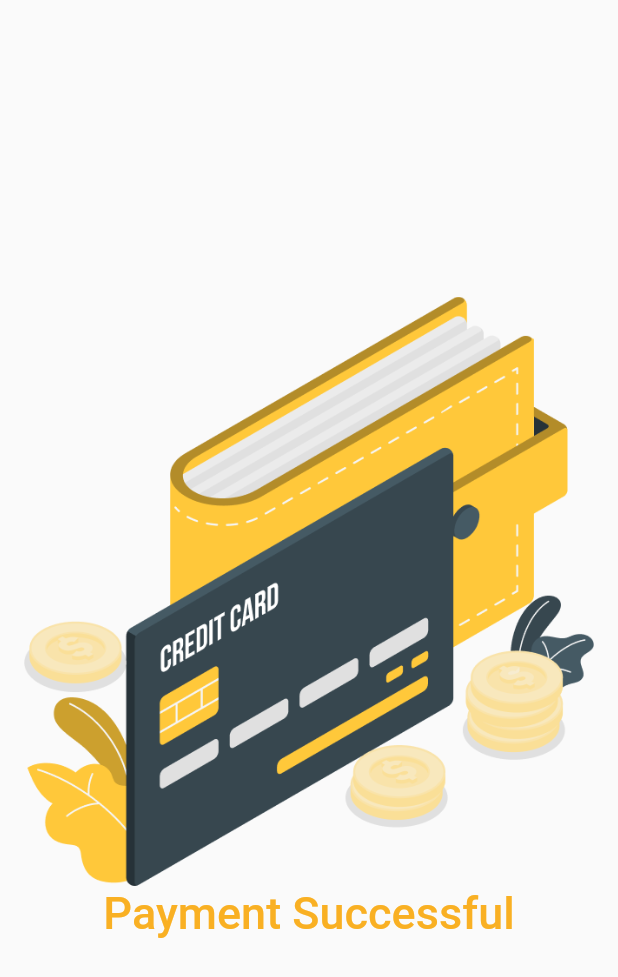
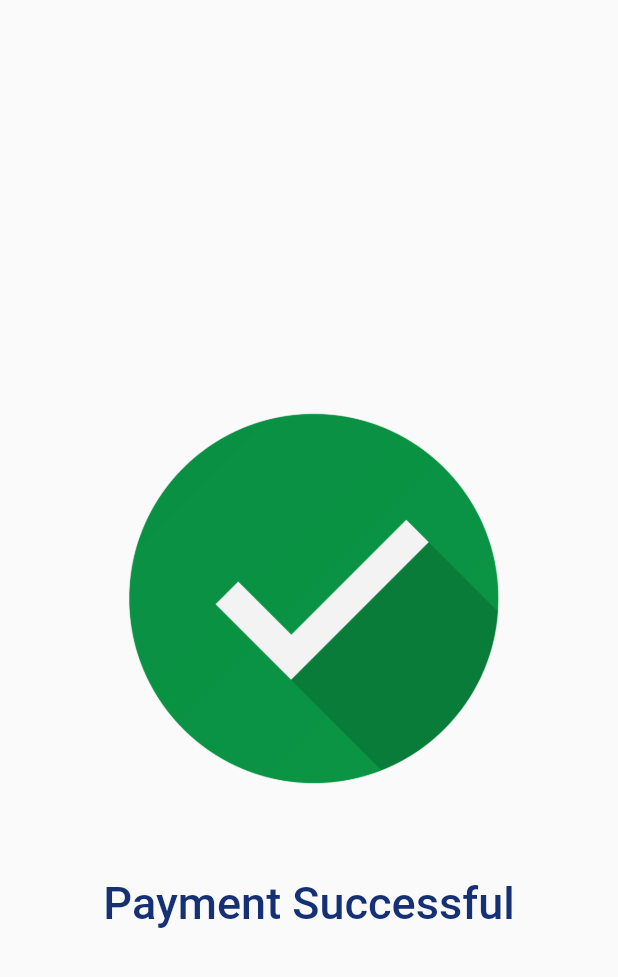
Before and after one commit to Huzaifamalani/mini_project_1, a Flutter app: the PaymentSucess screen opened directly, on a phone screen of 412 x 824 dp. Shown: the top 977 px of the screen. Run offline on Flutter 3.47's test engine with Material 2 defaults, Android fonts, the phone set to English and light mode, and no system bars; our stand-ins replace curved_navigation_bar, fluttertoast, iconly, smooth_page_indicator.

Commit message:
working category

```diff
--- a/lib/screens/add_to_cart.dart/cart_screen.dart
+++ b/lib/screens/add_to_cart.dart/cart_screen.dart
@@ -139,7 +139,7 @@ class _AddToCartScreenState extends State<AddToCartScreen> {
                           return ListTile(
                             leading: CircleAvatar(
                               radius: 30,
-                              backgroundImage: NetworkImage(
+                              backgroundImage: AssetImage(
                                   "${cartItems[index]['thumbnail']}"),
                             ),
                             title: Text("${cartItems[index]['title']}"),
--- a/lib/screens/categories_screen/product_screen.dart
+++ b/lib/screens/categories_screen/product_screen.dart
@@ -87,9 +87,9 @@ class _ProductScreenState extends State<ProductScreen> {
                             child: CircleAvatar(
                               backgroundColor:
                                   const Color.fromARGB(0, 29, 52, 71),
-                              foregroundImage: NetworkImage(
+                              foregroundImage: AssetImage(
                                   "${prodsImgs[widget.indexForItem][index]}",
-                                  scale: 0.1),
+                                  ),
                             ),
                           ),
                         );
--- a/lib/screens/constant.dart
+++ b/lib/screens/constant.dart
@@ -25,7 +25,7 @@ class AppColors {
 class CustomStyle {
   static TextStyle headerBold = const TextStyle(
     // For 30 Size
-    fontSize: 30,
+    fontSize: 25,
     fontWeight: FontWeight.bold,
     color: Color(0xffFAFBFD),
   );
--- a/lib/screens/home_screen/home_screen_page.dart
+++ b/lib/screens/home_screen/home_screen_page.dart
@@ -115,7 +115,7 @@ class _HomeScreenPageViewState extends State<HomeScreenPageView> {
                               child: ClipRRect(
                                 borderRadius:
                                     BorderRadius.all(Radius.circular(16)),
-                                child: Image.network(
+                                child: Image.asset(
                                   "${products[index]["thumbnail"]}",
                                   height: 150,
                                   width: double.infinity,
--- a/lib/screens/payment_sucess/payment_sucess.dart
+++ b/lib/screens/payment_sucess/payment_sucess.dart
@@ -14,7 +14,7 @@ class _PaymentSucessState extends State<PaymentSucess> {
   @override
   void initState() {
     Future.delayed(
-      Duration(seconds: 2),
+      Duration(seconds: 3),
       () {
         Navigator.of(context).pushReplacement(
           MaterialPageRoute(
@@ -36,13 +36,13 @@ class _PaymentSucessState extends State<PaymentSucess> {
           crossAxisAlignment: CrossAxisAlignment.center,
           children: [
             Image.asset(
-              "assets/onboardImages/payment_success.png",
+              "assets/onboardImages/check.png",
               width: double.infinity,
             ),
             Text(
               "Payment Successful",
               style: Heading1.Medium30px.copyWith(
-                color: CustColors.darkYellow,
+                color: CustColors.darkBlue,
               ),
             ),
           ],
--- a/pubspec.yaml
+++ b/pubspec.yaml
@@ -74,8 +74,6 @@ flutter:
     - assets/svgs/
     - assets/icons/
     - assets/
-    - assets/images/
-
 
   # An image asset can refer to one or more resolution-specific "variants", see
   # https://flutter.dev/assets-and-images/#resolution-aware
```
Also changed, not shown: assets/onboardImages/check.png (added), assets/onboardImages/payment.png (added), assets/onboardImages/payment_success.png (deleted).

◆ Aim of the task:
Search the lines above for the string "dart" and copy each line that has it.

◆ Response to this exercise:
--- a/lib/screens/add_to_cart.dart/cart_screen.dart
+++ b/lib/screens/add_to_cart.dart/cart_screen.dart
--- a/lib/screens/categories_screen/product_screen.dart
+++ b/lib/screens/categories_screen/product_screen.dart
--- a/lib/screens/constant.dart
+++ b/lib/screens/constant.dart
--- a/lib/screens/home_screen/home_screen_page.dart
+++ b/lib/screens/home_screen/home_screen_page.dart
--- a/lib/screens/payment_sucess/payment_sucess.dart
+++ b/lib/screens/payment_sucess/payment_sucess.dart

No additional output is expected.